How to reduce window condensation and keep the warmth in your home this winter

Now the winter months are upon us our thoughts turn to making our homes cosy, energy efficient and draught free.

Draught-proofing and ventilation

Draught-proofing your home is one of the cheapest and most effective ways to save energy and money. There should be some controlled ventilation to help reduce condensation and damp, letting fresh air in when required. Sealing off any unwanted gaps that let the warm air out and the cold air in will help you use less energy to heat your home.

Your home does need some form of ventilation – Westcoast composite windows can be fitted with Trickle Vents which let fresh air trickle in when needed. Other forms of ventilation that shouldn’t be blocked or sealed include extractor fans in kitchens, bathrooms and utility rooms, under-floor grilles or air bricks and wall vents.

Window and doors can be draught-proofed with self-adhesive foam strips or metal or plastic stripes with brushes or wipers. Although these are cost-effective and a ‘quick fix’ they are not as effective as fitting energy efficient windows and doors…

 

Energy efficient composite windows

Energy efficient glazing reduces heat loss through windows, resulting in fewer cold spots and draughts in your home. Energy efficient windows such as Westcoast true bonded Swedish composite windows can help reduce your energy bills, whether it’s double or triple-glazing. Effective glazing can also help insulate your home against external noise – particularly important if you live close to a busy road, railway or flight path.

Westcoast Windows’ energy efficient windows are a unique composite system consisting of an outer part of powder-coated aluminium, which is resistant to harsh weather conditions, bonded to an inner part of wood for a warmer, authentic feel indoors. The timber element acts as a thermal break, enabling the frame to offer very high levels of insulation. All window seals are housed into grooves within the sash, creating exceptional air and weather prevention.

Energy efficient glazing also reduces the build-up of condensation on your windows in the winter…

 

How to reduce condensation with composite windows
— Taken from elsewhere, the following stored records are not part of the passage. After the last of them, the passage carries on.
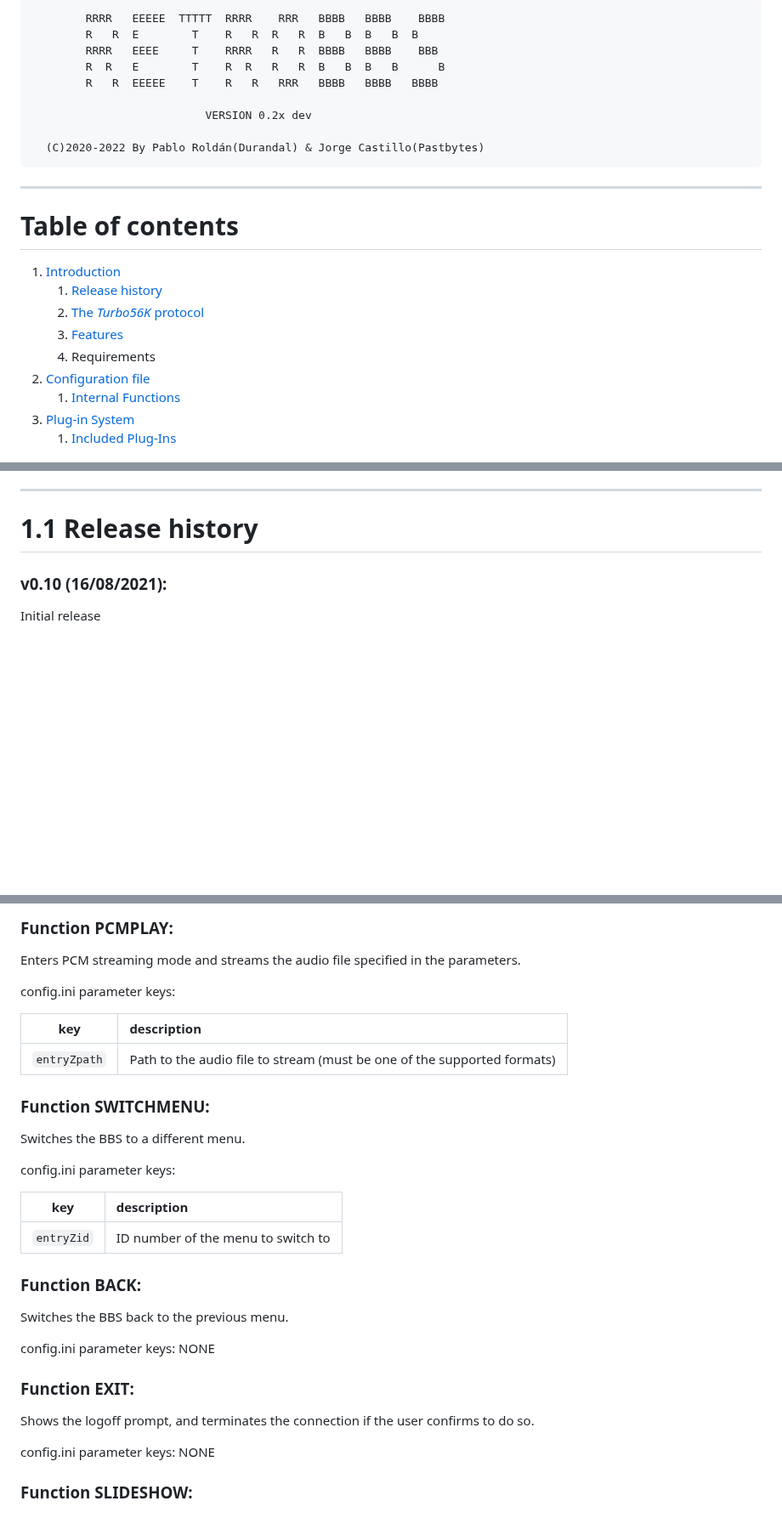
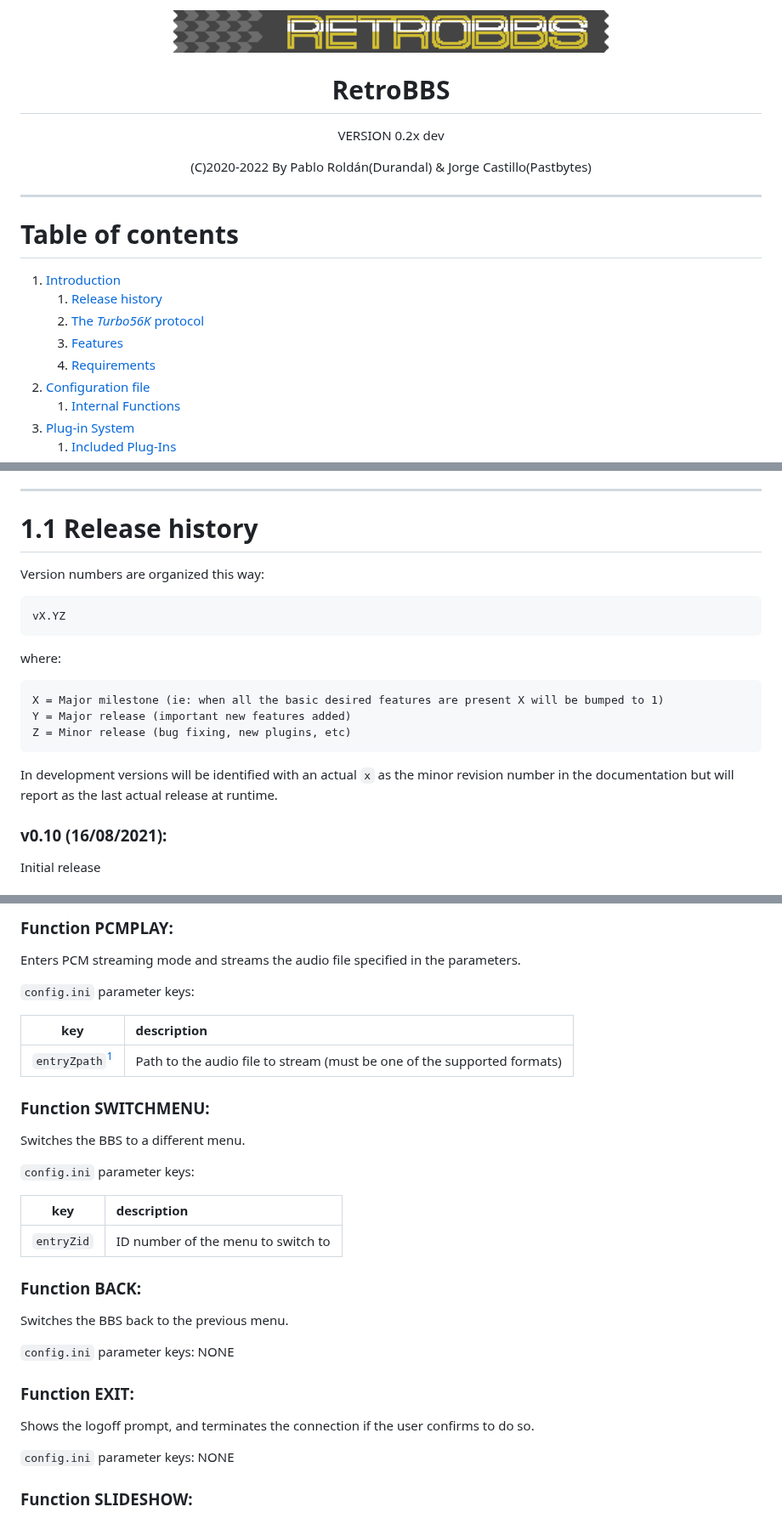
Before and after one commit to retrocomputacion/retrobbs, a Markdown page: docs/readme.md, 3 parts joined by grey strips. Shown at 85% size. GitHub-like rendering; pictures changed too: docs/retrobbs.png (added); blank space fills up the shorter version.

```diff
--- a/docs/readme.md
+++ b/docs/readme.md
@@ -1,13 +1,14 @@
 
-            RRRR   EEEEE  TTTTT  RRRR    RRR   BBBB   BBBB    BBBB
-            R   R  E        T    R   R  R   R  B   B  B   B  B
-            RRRR   EEEE     T    RRRR   R   R  BBBB   BBBB    BBB
-            R  R   E        T    R  R   R   R  B   B  B   B      B
-            R   R  EEEEE    T    R   R   RRR   BBBB   BBBB   BBBB
+<div align = center>
 
-                              VERSION 0.2x dev
+![logo](retrobbs.png)
 
-      (C)2020-2022 By Pablo Roldán(Durandal) & Jorge Castillo(Pastbytes)
+# RetroBBS
+
+VERSION 0.2x dev
+
+(C)2020-2022 By Pablo Roldán(Durandal) & Jorge Castillo(Pastbytes)
+</div>
 
 
 ---
@@ -17,7 +18,7 @@
    1. [Release history](#11-release-history)
    2. [The *Turbo56K* protocol](#12-the-turbo56k-protocol)
    3. [Features](#13-features)
-   4. Requirements
+   4. [Requirements](#14-requirements)
 2. [Configuration file](#2-configuration-file)
    1. [Internal Functions](#21-internal-functions)
 3. [Plug-in System](#3-plug-in-system)
@@ -44,7 +45,17 @@ Even though this is the third rewrite of this script, it is still in an early de
 
 ---
 # 1.1 Release history
+Version numbers are organized this way:
 
+    vX.YZ
+
+where:
+
+    X = Major milestone (ie: when all the basic desired features are present X will be bumped to 1)
+    Y = Major release (important new features added)
+    Z = Minor release (bug fixing, new plugins, etc)
+
+In development versions will be identified with an actual `x` as the minor revision number in the documentation but will report as the last actual release at runtime.
 
 ### **v0.10** (16/08/2021):
   Initial release
@@ -280,16 +292,16 @@ The following are the function names providing access to internal BBS functional
 ### Function PCMPLAY:
 Enters PCM streaming mode and streams the audio file specified in the parameters.
 
-config.ini parameter keys:
+`config.ini` parameter keys:
 
 | key | description
 |:---:|:---
-| `entryZpath` | Path to the audio file to stream (must be one of the supported formats)
+| `entryZpath`[^1] | Path to the audio file to stream (must be one of the supported formats)
 
 ### Function SWITCHMENU:
 Switches the BBS to a different menu.
 
-config.ini parameter keys:
+`config.ini` parameter keys:
 
 | key | description
 |:---:|:---
@@ -298,12 +310,12 @@ config.ini parameter keys:
 ### Function BACK:
 Switches the BBS back to the previous menu.
 
-config.ini parameter keys: NONE
+`config.ini` parameter keys: NONE
 
 ### Function EXIT:
 Shows the logoff prompt, and terminates the connection if the user confirms to do so.
 
-config.ini parameter keys: NONE
+`config.ini` parameter keys: NONE
 
 ### Function SLIDESHOW:
 Display/streams all the supported files in the specified directory in sequential (alphabetical) order, user must press `RETURN` to skip to the next file.
```
Also changed, not shown: other parts of docs/readme.md (+61 -46 lines), docs/sid_streaming.md (added, +49 -0 lines).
Condensation can be a huge problem during the colder months, when the warm air inside your house condenses on the cold windows. In some cases it can damage your windows, rotting wood and erode the surrounding plaster. It’s even more annoying when it’s between the glazing panels, where you can’t access it, indicating a broken seal.

Moisture, and therefore condensation, can be reduced in your home by using a dehumidifier and increasing ventilation in concentrated warm air areas such as the kitchen, bathroom and utility room. You may even be tempted to open your windows – not such a great solution for energy efficiency! The ideal solution is to raise the temperature of your windows, which can be achieved with curtains or more effectively by installing energy efficient windows.

Our factory assembled double or triple glazed sealed units incorporate the latest ‘warm edge’ technology, insulated super spacers and argon gas filling as standard, achieving the ideal energy efficient solution, reducing the chance of condensation and creating a warm feel in your home.

Westcoast composite windows also feature extrusions in the aluminium frame, allowing the window to be fully drained and ventilated, preventing harmful moisture and rot from damaging the timber.

 

Find out more information about saving energy in your home on the Energy Saving Trust website

For further information about Westcoast Windows energy saving composite windows visit our About Us page or view our three styles available on the Windows & Doors page.

Contact our UK team to discuss your project and how our energy efficient windows can save you money and keep your home warm this winter.

Email: info@westcoastwindows.com or call 01359 241944.

How to reduce window condensation and keep the warmth in your home this winter
How to reduce window condensation and keep the warmth in your home this winter
How to reduce window condensation and keep the warmth in your home this winter